▶ _WORK TO BE COMPLETED_: Reproduce, word for word, all of the records; the pictures stay out.

▶ _ENTRIES SUPPLIED_:
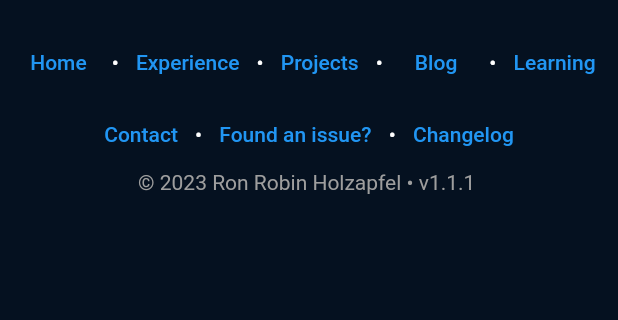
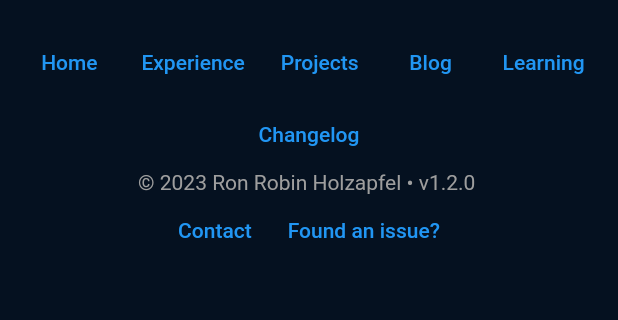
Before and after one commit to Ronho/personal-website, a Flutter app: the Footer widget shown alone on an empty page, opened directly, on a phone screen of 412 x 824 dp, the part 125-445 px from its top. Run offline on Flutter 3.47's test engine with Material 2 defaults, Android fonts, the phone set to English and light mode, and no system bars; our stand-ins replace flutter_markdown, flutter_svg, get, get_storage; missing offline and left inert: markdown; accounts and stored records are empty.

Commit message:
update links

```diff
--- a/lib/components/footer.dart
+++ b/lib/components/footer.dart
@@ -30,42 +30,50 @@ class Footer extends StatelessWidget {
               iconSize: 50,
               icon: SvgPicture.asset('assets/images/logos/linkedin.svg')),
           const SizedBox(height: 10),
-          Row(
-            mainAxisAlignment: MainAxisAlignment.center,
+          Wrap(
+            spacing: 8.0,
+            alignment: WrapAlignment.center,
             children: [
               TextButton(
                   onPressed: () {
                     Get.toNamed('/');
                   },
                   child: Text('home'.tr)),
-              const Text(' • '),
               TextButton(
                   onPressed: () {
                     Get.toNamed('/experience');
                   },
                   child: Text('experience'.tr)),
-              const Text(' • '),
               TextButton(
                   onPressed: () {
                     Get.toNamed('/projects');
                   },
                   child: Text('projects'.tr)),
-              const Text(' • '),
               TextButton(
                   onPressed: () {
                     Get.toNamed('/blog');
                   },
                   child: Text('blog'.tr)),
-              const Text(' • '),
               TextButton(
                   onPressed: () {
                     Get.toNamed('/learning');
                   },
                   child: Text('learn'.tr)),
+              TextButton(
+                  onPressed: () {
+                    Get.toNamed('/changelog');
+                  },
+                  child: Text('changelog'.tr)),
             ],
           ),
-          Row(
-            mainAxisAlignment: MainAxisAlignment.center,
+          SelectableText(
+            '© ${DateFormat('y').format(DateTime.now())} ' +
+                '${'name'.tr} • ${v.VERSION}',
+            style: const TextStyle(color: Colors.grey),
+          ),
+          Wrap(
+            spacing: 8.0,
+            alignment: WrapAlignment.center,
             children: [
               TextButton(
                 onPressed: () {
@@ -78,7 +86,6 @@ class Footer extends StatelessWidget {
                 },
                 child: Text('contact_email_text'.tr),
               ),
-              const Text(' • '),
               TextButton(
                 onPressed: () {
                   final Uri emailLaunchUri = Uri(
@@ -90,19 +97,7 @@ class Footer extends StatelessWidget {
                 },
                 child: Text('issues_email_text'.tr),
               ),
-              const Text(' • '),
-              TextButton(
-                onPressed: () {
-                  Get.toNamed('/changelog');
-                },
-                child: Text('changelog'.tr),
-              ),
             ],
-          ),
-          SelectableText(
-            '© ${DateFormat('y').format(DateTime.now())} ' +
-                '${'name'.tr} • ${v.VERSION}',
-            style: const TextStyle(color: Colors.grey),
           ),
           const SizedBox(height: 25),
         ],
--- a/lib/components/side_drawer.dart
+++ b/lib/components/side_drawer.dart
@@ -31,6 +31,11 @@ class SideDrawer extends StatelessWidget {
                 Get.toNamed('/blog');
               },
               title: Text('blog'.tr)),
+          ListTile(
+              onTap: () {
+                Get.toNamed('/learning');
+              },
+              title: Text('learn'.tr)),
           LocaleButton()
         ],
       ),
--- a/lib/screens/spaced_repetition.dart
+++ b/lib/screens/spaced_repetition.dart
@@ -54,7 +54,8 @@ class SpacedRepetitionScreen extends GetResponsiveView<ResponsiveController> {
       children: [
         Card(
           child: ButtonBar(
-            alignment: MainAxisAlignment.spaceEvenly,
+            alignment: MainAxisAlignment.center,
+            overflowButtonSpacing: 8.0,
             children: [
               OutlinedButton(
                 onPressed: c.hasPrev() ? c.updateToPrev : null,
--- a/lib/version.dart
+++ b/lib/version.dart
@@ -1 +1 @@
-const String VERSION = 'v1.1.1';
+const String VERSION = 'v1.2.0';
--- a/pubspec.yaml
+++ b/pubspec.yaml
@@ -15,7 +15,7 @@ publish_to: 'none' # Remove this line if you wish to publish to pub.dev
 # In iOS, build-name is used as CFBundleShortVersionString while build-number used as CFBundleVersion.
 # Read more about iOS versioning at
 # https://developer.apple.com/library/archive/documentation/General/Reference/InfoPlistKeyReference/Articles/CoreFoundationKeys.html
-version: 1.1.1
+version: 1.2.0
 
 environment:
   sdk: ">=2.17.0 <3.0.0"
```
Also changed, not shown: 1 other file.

▶ _ANSWER SPACE_:
Before and after one commit to Ronho/personal-website, a Flutter app: the Footer widget shown alone on an empty page, opened directly, on a phone screen of 412 x 824 dp, the part 125-445 px from its top. Run offline on Flutter 3.47's test engine with Material 2 defaults, Android fonts, the phone set to English and light mode, and no system bars; our stand-ins replace flutter_markdown, flutter_svg, get, get_storage; missing offline and left inert: markdown; accounts and stored records are empty.

Commit message:
update links

```diff
--- a/lib/components/footer.dart
+++ b/lib/components/footer.dart
@@ -30,42 +30,50 @@ class Footer extends StatelessWidget {
               iconSize: 50,
               icon: SvgPicture.asset('assets/images/logos/linkedin.svg')),
           const SizedBox(height: 10),
-          Row(
-            mainAxisAlignment: MainAxisAlignment.center,
+          Wrap(
+            spacing: 8.0,
+            alignment: WrapAlignment.center,
             children: [
               TextButton(
                   onPressed: () {
                     Get.toNamed('/');
                   },
                   child: Text('home'.tr)),
-              const Text(' • '),
               TextButton(
                   onPressed: () {
                     Get.toNamed('/experience');
                   },
                   child: Text('experience'.tr)),
-              const Text(' • '),
               TextButton(
                   onPressed: () {
                     Get.toNamed('/projects');
                   },
                   child: Text('projects'.tr)),
-              const Text(' • '),
               TextButton(
                   onPressed: () {
                     Get.toNamed('/blog');
                   },
                   child: Text('blog'.tr)),
-              const Text(' • '),
               TextButton(
                   onPressed: () {
                     Get.toNamed('/learning');
                   },
                   child: Text('learn'.tr)),
+              TextButton(
+                  onPressed: () {
+                    Get.toNamed('/changelog');
+                  },
+                  child: Text('changelog'.tr)),
             ],
           ),
-          Row(
-            mainAxisAlignment: MainAxisAlignment.center,
+          SelectableText(
+            '© ${DateFormat('y').format(DateTime.now())} ' +
+                '${'name'.tr} • ${v.VERSION}',
+            style: const TextStyle(color: Colors.grey),
+          ),
+          Wrap(
+            spacing: 8.0,
+            alignment: WrapAlignment.center,
             children: [
               TextButton(
                 onPressed: () {
@@ -78,7 +86,6 @@ class Footer extends StatelessWidget {
                 },
                 child: Text('contact_email_text'.tr),
               ),
-              const Text(' • '),
               TextButton(
                 onPressed: () {
                   final Uri emailLaunchUri = Uri(
@@ -90,19 +97,7 @@ class Footer extends StatelessWidget {
                 },
                 child: Text('issues_email_text'.tr),
               ),
-              const Text(' • '),
-              TextButton(
-                onPressed: () {
-                  Get.toNamed('/changelog');
-                },
-                child: Text('changelog'.tr),
-              ),
             ],
-          ),
-          SelectableText(
-            '© ${DateFormat('y').format(DateTime.now())} ' +
-                '${'name'.tr} • ${v.VERSION}',
-            style: const TextStyle(color: Colors.grey),
           ),
           const SizedBox(height: 25),
         ],
--- a/lib/components/side_drawer.dart
+++ b/lib/components/side_drawer.dart
@@ -31,6 +31,11 @@ class SideDrawer extends StatelessWidget {
                 Get.toNamed('/blog');
               },
               title: Text('blog'.tr)),
+          ListTile(
+              onTap: () {
+                Get.toNamed('/learning');
+              },
+              title: Text('learn'.tr)),
           LocaleButton()
         ],
       ),
--- a/lib/screens/spaced_repetition.dart
+++ b/lib/screens/spaced_repetition.dart
@@ -54,7 +54,8 @@ class SpacedRepetitionScreen extends GetResponsiveView<ResponsiveController> {
       children: [
         Card(
           child: ButtonBar(
-            alignment: MainAxisAlignment.spaceEvenly,
+            alignment: MainAxisAlignment.center,
+            overflowButtonSpacing: 8.0,
             children: [
               OutlinedButton(
                 onPressed: c.hasPrev() ? c.updateToPrev : null,
--- a/lib/version.dart
+++ b/lib/version.dart
@@ -1 +1 @@
-const String VERSION = 'v1.1.1';
+const String VERSION = 'v1.2.0';
--- a/pubspec.yaml
+++ b/pubspec.yaml
@@ -15,7 +15,7 @@ publish_to: 'none' # Remove this line if you wish to publish to pub.dev
 # In iOS, build-name is used as CFBundleShortVersionString while build-number used as CFBundleVersion.
 # Read more about iOS versioning at
 # https://developer.apple.com/library/archive/documentation/General/Reference/InfoPlistKeyReference/Articles/CoreFoundationKeys.html
-version: 1.1.1
+version: 1.2.0
 
 environment:
   sdk: ">=2.17.0 <3.0.0"
```
Also changed, not shown: 1 other file.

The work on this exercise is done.